Nothing belongs in the answer except the lines of the material that include "export".

Start of Block

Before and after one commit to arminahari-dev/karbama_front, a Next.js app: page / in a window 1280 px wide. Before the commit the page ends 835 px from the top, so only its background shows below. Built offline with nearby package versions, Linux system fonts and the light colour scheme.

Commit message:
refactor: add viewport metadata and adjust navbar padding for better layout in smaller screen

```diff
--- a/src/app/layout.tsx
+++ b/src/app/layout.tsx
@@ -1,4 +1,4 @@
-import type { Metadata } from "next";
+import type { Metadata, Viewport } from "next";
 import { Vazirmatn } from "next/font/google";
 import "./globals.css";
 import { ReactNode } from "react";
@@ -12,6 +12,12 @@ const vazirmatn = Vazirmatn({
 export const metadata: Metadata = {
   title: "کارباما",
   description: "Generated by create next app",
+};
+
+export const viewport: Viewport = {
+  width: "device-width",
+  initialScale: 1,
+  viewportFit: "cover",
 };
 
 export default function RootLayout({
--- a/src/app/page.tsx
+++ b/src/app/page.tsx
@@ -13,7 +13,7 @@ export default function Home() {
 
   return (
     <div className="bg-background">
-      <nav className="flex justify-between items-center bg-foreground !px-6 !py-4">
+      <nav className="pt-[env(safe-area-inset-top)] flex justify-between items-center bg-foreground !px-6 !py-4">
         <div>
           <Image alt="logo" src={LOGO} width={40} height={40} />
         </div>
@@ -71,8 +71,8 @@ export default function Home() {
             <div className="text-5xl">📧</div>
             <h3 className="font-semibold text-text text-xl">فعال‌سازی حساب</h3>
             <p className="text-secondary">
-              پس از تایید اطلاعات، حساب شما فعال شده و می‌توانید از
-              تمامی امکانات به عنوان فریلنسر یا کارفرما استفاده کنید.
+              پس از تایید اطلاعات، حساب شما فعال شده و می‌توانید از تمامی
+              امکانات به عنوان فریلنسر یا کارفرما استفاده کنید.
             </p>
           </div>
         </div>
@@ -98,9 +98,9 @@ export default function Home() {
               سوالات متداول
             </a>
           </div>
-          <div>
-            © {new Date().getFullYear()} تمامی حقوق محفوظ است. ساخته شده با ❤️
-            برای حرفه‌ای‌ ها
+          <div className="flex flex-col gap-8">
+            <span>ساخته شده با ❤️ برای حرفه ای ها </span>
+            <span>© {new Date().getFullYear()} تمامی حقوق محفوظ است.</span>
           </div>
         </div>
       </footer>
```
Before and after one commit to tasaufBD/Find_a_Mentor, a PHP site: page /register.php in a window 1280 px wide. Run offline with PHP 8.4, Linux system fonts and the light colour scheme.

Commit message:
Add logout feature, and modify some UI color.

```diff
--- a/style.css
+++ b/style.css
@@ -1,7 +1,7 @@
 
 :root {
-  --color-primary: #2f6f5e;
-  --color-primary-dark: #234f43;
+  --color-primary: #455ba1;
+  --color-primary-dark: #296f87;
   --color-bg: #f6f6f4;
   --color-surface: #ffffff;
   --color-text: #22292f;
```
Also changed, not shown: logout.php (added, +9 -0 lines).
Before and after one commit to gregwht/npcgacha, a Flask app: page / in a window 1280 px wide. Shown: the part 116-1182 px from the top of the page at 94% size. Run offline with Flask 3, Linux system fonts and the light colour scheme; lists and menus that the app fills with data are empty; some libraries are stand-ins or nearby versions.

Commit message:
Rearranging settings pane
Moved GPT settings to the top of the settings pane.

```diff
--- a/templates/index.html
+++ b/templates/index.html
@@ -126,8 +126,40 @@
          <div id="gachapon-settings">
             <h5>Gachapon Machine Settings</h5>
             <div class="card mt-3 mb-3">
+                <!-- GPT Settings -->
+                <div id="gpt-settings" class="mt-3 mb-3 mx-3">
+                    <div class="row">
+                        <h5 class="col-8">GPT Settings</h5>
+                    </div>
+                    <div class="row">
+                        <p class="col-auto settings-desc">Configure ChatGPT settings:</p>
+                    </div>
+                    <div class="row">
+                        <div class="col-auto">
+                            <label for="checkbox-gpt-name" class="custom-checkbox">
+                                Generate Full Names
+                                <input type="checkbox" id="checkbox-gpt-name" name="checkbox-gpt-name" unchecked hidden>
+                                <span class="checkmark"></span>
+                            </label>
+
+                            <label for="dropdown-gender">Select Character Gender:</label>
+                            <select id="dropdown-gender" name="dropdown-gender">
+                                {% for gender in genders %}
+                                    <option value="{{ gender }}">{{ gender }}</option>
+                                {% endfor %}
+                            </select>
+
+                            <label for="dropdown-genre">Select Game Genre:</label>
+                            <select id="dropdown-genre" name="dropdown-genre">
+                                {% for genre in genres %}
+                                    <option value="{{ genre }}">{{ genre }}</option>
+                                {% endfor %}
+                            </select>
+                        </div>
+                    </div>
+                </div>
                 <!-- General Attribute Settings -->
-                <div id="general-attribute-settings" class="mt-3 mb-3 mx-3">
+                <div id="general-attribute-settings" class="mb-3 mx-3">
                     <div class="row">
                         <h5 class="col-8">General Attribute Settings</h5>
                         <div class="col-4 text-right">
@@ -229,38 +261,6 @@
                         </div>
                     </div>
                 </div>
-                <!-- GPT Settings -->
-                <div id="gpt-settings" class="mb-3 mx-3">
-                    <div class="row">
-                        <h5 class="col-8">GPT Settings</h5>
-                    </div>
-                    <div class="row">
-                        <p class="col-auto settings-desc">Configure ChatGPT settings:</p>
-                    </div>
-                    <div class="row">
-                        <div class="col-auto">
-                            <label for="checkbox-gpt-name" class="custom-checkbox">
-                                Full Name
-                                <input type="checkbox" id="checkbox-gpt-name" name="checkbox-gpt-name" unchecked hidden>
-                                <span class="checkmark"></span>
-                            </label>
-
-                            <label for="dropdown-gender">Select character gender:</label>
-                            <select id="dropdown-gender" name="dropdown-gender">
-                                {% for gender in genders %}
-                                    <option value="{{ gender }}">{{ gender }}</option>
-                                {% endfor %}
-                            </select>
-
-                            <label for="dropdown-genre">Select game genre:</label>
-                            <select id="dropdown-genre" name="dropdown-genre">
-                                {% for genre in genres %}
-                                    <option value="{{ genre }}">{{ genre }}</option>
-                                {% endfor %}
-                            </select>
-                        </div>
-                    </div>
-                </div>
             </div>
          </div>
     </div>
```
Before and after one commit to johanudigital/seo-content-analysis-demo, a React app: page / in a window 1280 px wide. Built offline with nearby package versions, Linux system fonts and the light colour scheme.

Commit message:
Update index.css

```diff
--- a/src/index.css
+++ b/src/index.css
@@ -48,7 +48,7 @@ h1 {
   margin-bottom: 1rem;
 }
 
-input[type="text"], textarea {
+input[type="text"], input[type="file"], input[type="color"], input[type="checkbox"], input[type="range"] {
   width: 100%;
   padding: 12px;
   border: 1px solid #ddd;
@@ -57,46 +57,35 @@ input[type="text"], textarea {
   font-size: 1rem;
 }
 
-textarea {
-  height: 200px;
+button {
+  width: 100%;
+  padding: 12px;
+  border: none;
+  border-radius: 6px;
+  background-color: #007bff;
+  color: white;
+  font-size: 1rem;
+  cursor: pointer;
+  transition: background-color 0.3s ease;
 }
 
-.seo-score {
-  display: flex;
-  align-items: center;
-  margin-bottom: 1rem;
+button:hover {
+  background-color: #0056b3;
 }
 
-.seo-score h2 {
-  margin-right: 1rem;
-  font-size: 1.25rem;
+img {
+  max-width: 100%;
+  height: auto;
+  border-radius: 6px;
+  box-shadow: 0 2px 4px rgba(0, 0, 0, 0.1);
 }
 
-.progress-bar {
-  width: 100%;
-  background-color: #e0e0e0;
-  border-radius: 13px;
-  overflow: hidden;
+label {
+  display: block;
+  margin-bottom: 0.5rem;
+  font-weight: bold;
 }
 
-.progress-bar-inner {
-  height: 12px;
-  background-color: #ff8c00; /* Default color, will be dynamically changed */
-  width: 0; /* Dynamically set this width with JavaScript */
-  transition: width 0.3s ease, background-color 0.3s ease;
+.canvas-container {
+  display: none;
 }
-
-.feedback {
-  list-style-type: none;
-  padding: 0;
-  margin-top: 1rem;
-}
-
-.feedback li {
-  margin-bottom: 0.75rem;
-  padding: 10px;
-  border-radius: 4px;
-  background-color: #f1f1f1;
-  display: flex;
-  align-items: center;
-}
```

End of Block

_SOLUTION TO THIS TASK_
 export const metadata: Metadata = {
+export const viewport: Viewport = {
 export default function RootLayout({
@@ -13,7 +13,7 @@ export default function Home() {
@@ -71,8 +71,8 @@ export default function Home() {
@@ -98,9 +98,9 @@ export default function Home() {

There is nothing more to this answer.